---------- Available records

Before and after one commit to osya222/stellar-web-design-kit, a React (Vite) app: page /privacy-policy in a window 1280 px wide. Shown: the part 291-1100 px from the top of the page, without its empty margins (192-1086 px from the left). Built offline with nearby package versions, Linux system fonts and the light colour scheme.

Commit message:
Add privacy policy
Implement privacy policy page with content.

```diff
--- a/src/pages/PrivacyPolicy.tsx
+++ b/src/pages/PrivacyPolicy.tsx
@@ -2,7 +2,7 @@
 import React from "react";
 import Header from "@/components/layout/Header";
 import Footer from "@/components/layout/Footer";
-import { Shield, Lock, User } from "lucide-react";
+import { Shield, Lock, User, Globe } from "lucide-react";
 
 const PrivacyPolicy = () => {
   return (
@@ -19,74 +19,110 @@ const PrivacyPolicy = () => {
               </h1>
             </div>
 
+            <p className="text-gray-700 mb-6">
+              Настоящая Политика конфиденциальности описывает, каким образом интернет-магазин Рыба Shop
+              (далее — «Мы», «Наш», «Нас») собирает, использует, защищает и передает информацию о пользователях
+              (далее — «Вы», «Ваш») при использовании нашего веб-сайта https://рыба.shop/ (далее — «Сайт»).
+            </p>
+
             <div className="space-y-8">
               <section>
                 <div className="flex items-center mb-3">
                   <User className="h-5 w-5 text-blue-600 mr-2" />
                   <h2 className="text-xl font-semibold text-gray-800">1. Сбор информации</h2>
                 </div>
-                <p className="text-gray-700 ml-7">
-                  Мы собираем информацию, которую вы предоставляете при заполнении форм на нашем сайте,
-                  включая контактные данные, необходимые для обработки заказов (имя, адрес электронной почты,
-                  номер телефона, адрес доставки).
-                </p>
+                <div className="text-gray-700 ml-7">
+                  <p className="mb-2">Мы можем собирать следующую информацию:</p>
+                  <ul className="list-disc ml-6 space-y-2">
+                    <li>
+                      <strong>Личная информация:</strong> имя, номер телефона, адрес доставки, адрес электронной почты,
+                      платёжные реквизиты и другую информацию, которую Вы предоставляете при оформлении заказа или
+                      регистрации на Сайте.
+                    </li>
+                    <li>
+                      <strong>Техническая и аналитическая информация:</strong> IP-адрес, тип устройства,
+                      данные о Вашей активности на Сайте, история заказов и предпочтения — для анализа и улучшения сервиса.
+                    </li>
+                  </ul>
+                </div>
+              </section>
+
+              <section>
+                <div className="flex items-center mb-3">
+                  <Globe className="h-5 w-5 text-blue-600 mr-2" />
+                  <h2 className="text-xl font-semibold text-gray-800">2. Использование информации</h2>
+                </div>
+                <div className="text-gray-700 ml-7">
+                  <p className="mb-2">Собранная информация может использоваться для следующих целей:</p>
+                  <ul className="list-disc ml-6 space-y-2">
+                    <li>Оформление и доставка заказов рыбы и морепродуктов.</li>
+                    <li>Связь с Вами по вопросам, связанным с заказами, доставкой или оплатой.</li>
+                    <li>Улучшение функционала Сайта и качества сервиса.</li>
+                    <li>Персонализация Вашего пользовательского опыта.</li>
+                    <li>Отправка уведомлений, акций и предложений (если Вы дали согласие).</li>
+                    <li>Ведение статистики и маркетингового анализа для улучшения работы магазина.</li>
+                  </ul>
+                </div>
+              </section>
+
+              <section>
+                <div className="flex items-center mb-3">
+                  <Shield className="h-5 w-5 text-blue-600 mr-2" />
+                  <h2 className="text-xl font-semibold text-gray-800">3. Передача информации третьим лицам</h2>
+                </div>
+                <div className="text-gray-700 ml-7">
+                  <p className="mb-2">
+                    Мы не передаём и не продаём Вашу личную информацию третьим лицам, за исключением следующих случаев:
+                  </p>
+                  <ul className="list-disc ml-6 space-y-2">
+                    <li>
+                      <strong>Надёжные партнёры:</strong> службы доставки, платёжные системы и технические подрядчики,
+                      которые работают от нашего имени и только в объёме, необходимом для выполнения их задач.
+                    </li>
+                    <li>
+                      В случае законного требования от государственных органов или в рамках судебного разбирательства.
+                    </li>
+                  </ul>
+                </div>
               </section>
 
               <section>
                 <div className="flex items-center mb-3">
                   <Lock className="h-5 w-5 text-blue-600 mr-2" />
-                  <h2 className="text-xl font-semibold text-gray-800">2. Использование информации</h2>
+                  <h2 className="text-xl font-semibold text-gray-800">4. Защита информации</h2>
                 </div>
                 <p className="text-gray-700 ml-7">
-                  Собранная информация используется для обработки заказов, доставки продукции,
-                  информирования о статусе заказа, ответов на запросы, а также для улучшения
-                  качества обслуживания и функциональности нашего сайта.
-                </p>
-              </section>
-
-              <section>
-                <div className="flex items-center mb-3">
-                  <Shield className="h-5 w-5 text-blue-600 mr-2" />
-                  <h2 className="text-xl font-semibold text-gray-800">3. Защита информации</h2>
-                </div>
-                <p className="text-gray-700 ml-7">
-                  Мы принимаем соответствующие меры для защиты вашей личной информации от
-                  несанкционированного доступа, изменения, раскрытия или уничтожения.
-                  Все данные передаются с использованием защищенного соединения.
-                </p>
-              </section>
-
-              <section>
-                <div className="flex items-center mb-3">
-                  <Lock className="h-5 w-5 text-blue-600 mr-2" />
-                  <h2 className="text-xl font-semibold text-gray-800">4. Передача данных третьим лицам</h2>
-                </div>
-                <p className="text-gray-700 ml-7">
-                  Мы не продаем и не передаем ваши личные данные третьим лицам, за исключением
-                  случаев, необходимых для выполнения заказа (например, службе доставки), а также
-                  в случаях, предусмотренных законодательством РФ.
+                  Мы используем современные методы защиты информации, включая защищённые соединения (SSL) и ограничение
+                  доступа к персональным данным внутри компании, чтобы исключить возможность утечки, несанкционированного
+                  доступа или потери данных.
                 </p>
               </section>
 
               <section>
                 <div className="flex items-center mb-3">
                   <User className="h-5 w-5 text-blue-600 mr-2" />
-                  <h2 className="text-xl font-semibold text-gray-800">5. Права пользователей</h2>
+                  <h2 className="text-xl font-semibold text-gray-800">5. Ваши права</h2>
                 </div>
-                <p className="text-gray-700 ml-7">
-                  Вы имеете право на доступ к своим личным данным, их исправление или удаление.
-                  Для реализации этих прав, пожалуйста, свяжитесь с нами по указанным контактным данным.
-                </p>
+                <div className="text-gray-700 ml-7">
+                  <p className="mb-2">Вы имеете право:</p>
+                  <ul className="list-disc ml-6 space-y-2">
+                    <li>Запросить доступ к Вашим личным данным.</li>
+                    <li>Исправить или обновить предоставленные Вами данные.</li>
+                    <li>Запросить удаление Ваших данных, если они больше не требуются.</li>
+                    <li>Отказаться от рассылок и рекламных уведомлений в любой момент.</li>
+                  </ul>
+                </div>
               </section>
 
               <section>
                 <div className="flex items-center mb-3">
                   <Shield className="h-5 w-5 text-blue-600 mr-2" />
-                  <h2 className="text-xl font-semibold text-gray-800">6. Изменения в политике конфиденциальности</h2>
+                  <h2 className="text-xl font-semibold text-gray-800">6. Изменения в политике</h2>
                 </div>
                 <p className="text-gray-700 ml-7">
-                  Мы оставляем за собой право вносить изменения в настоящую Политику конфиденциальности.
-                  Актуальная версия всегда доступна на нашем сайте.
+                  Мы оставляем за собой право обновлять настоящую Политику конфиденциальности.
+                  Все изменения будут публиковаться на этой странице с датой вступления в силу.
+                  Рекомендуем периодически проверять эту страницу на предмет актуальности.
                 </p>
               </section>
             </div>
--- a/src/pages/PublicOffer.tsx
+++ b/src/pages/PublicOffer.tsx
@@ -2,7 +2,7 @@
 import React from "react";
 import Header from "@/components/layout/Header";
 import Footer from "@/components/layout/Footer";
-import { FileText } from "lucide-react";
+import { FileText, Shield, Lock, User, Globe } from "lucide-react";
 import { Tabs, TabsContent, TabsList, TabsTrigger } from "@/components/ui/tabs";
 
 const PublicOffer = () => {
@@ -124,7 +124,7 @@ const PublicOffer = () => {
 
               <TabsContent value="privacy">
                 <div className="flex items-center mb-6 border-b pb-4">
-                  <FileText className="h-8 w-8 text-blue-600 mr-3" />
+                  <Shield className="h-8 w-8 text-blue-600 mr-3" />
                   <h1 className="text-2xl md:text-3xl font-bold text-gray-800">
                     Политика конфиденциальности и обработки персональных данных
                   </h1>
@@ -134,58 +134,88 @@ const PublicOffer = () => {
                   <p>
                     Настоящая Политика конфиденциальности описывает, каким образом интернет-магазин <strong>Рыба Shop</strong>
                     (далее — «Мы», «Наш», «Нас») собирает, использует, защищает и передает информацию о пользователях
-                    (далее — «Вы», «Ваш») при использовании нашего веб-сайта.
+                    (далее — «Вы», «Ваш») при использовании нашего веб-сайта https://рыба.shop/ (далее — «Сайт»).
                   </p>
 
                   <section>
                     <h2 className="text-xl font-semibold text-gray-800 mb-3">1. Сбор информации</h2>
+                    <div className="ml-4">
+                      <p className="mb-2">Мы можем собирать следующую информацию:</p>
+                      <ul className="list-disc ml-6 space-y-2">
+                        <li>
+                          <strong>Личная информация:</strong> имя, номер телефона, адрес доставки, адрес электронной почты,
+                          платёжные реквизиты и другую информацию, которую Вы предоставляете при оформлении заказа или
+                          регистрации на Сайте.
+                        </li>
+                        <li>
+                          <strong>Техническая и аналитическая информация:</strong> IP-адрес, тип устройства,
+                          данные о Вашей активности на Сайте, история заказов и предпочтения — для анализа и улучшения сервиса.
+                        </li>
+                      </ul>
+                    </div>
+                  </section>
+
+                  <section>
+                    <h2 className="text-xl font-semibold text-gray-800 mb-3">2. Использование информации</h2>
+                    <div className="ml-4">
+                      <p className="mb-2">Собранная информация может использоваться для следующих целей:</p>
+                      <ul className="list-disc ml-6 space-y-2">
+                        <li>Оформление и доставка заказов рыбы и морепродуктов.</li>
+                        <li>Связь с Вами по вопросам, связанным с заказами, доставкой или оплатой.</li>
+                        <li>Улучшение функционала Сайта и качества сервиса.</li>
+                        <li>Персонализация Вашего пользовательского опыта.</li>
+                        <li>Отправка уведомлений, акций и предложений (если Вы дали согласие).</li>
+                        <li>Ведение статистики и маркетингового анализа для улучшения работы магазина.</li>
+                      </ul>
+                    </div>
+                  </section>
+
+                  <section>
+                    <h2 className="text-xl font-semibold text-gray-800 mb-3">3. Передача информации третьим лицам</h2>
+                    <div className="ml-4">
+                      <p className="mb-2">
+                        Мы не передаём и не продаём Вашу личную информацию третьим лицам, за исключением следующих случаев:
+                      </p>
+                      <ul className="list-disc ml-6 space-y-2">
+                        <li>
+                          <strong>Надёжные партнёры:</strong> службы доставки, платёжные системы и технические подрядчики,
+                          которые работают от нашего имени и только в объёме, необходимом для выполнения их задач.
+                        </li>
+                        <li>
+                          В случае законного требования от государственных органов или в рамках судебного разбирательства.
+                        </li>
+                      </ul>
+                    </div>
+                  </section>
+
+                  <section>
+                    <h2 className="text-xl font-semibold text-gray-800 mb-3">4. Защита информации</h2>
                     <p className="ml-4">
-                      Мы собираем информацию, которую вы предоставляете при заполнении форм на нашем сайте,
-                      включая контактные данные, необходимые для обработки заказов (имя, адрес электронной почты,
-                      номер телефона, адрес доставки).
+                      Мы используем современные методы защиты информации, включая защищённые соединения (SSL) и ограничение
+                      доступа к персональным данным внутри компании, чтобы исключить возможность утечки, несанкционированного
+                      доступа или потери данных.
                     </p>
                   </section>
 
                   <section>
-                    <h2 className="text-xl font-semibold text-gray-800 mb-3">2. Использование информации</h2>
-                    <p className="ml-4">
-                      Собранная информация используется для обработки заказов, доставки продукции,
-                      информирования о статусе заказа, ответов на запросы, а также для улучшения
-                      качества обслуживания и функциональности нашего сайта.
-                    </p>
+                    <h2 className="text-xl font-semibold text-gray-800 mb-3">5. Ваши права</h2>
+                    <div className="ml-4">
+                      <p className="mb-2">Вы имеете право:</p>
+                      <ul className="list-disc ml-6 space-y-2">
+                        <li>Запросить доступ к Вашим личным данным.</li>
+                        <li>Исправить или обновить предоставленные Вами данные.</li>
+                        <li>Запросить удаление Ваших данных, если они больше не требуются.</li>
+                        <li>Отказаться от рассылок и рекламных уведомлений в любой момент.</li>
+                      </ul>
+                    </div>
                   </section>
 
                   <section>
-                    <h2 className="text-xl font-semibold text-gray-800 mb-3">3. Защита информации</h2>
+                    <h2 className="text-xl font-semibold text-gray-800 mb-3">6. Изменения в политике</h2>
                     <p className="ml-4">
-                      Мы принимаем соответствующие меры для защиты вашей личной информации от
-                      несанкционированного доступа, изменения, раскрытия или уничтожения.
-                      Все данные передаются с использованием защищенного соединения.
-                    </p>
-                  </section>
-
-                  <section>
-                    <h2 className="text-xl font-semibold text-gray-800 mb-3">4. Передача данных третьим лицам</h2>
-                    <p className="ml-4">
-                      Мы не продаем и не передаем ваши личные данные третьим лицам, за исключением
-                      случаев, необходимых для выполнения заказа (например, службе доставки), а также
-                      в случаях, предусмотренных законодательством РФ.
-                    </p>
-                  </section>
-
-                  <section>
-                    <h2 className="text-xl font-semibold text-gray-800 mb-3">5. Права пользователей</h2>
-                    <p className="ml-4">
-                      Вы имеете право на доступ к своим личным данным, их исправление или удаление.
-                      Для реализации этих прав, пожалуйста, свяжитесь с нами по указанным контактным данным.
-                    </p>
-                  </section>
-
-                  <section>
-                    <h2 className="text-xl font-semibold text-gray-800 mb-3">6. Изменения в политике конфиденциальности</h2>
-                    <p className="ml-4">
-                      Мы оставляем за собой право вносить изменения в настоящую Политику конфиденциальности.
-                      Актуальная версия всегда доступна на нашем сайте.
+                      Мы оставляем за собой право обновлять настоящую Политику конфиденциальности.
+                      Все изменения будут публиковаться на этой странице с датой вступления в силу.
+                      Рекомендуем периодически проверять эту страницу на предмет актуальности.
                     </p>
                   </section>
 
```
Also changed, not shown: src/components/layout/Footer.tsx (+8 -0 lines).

--------------------

* [Task instructions]: In the listing above, show every line with the word "требуются".

* [Response box]:
+                    <li>Запросить удаление Ваших данных, если они больше не требуются.</li>
+                        <li>Запросить удаление Ваших данных, если они больше не требуются.</li>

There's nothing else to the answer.